* [Source data]:
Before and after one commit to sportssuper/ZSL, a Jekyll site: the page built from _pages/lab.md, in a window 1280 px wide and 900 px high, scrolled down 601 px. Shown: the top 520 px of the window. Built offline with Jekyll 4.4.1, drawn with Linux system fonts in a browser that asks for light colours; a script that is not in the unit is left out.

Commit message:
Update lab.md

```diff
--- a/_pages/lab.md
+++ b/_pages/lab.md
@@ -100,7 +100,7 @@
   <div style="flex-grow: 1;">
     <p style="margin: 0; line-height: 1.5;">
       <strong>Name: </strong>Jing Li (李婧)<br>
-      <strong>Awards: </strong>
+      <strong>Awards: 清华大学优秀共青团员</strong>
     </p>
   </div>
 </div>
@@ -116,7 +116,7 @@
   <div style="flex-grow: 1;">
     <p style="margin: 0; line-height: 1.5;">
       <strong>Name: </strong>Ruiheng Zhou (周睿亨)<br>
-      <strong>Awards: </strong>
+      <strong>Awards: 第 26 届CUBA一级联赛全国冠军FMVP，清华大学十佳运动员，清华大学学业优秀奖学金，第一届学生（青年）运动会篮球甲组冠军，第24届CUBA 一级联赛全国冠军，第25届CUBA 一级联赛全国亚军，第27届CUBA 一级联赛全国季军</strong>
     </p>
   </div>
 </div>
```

* [Work instructions]: Print the records above once again, exactly as written.

* [Expected answer]:
Before and after one commit to sportssuper/ZSL, a Jekyll site: the page built from _pages/lab.md, in a window 1280 px wide and 900 px high, scrolled down 601 px. Shown: the top 520 px of the window. Built offline with Jekyll 4.4.1, drawn with Linux system fonts in a browser that asks for light colours; a script that is not in the unit is left out.

Commit message:
Update lab.md

```diff
--- a/_pages/lab.md
+++ b/_pages/lab.md
@@ -100,7 +100,7 @@
   <div style="flex-grow: 1;">
     <p style="margin: 0; line-height: 1.5;">
       <strong>Name: </strong>Jing Li (李婧)<br>
-      <strong>Awards: </strong>
+      <strong>Awards: 清华大学优秀共青团员</strong>
     </p>
   </div>
 </div>
@@ -116,7 +116,7 @@
   <div style="flex-grow: 1;">
     <p style="margin: 0; line-height: 1.5;">
       <strong>Name: </strong>Ruiheng Zhou (周睿亨)<br>
-      <strong>Awards: </strong>
+      <strong>Awards: 第 26 届CUBA一级联赛全国冠军FMVP，清华大学十佳运动员，清华大学学业优秀奖学金，第一届学生（青年）运动会篮球甲组冠军，第24届CUBA 一级联赛全国冠军，第25届CUBA 一级联赛全国亚军，第27届CUBA 一级联赛全国季军</strong>
     </p>
   </div>
 </div>
```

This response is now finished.